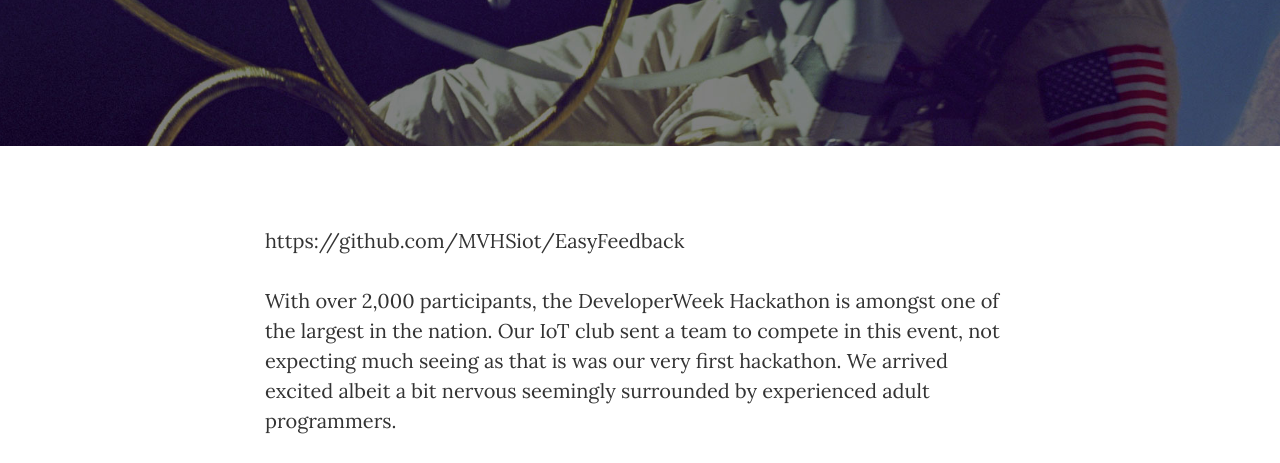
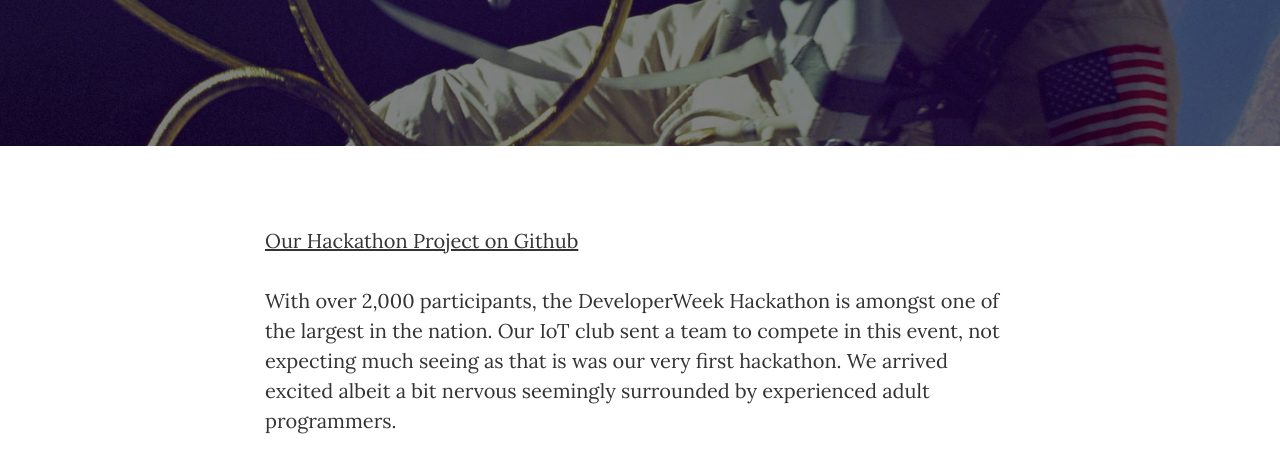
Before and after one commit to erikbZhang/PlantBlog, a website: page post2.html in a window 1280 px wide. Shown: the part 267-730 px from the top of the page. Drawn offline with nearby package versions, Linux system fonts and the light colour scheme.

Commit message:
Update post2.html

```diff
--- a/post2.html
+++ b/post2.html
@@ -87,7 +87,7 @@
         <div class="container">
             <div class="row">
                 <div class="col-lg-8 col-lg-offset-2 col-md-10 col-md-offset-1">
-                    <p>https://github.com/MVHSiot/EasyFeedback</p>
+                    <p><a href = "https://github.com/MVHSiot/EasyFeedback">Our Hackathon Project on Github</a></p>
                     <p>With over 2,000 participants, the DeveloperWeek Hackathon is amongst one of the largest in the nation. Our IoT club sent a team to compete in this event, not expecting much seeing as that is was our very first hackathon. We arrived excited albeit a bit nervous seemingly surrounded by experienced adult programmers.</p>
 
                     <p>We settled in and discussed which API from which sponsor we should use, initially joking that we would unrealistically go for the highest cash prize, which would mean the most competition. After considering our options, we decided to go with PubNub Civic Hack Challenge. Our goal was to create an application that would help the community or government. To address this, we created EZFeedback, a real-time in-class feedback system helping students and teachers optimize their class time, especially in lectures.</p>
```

-----

What you have to do:
The answer must be the whole listing, word for word, with no pictures in it. Please write it out.

Your solution:
Before and after one commit to erikbZhang/PlantBlog, a website: page post2.html in a window 1280 px wide. Shown: the part 267-730 px from the top of the page. Drawn offline with nearby package versions, Linux system fonts and the light colour scheme.

Commit message:
Update post2.html

```diff
--- a/post2.html
+++ b/post2.html
@@ -87,7 +87,7 @@
         <div class="container">
             <div class="row">
                 <div class="col-lg-8 col-lg-offset-2 col-md-10 col-md-offset-1">
-                    <p>https://github.com/MVHSiot/EasyFeedback</p>
+                    <p><a href = "https://github.com/MVHSiot/EasyFeedback">Our Hackathon Project on Github</a></p>
                     <p>With over 2,000 participants, the DeveloperWeek Hackathon is amongst one of the largest in the nation. Our IoT club sent a team to compete in this event, not expecting much seeing as that is was our very first hackathon. We arrived excited albeit a bit nervous seemingly surrounded by experienced adult programmers.</p>
 
                     <p>We settled in and discussed which API from which sponsor we should use, initially joking that we would unrealistically go for the highest cash prize, which would mean the most competition. After considering our options, we decided to go with PubNub Civic Hack Challenge. Our goal was to create an application that would help the community or government. To address this, we created EZFeedback, a real-time in-class feedback system helping students and teachers optimize their class time, especially in lectures.</p>
```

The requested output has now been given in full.